The war between Jakarta and the rebels killed some 15,000 people and was marked by human rights abuses on both sides. Many of the victims were killed execution style, and poorly trained troops were frequently accused of torture.
Several previous peace pacts aimed ending the rebellion had collapsed amid bitterness and distrust. But when insurgents returned to the negotiating table after the tsunami and signed an agreement with the government on Aug. 15, 2005, the desire to end the war appeared genuine.
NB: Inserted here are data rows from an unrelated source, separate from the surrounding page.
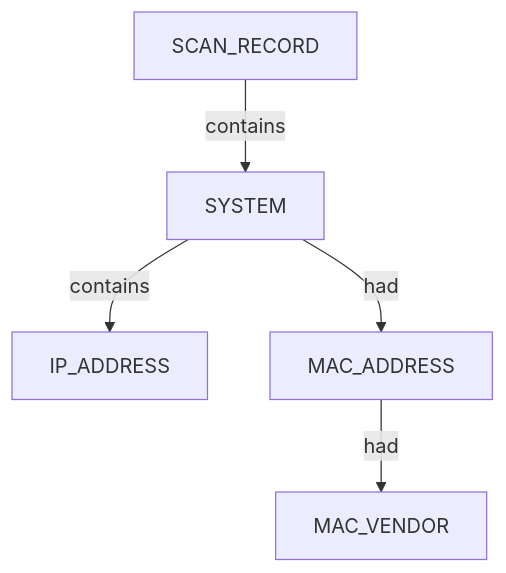
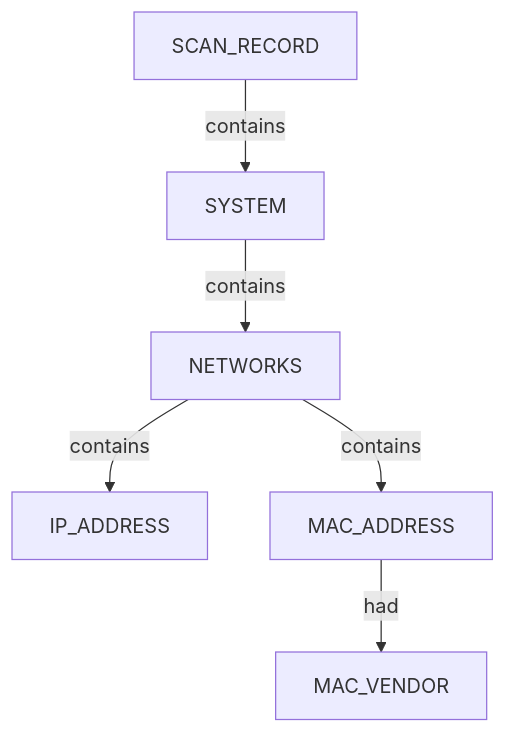
Before and after one commit to brettforbes/spiderfeet: the second of 3 diagrams in .docs/docs-for-cli-tools/nugget_structure/netdiscover_nugget_graph_structure.md, drawn with Mermaid. The commit also changed other lines of this file and 32 other files, not shown here.

First line of the commit message:
Accept netdiscover CLI examination with deduped graphs and narratives.

````diff
--- a/.docs/docs-for-cli-tools/nugget_structure/netdiscover_nugget_graph_structure.md
+++ b/.docs/docs-for-cli-tools/nugget_structure/netdiscover_nugget_graph_structure.md
@@ -21,12 +54,14 @@
 ```mermaid
 flowchart TD
   scan["SCAN_RECORD"]
   system["SYSTEM"]
+  nets["NETWORKS"]
   ip["IP_ADDRESS"]
   mac["MAC_ADDRESS"]
   vendor["MAC_VENDOR"]
   scan -->|contains| system
-  system -->|contains| ip
-  system -->|had| mac
+  system -->|contains| nets
+  nets -->|contains| ip
+  nets -->|contains| mac
   mac -->|had| vendor
 ```
````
Both sides made major concessions, with the rebels giving up their long-held demand for independence and quickly handing over their weapons, and the military pulling half of its 50,000-strong garrison from Aceh and promising the region control over 70 percent of its mineral wealth.
It also gave the former rebels, known locally as GAM, the right to take part in politics.
They will be among those running for governor, district chiefs and mayors on Monday.
"They traded in bullets for ballots," said Azwar Abubakar, the incumbent governor said Sunday. "And if GAM wins, well good for them. That's democracy. Everyone's ready to accept that."
But divisions between GAM's political "old guard," who spent much of the civil war in exile in Sweden, and younger combatants who stayed home and fought, are expected to severely reduce their chances, said Sidney Jones of the International Crisis Group, a Brussels-based think tank.
If they cannot find a way to mend their differences soon, it also could effect their ability to transform into a viable political movement ahead of national elections in 2009 when provincial parliamentary seats will be at stake, she said.
Hamdani, another voter Monday, said that education was the most important issue.
"Children were sometimes afraid to go to school, as were teachers, during the war," he said, holding up a finger blackened with ink, a common practice in Indonesia to prevent multiple voting. "Sometimes the schools were burned down."


Updated : 2021-10-22 03:20 GMT+08:00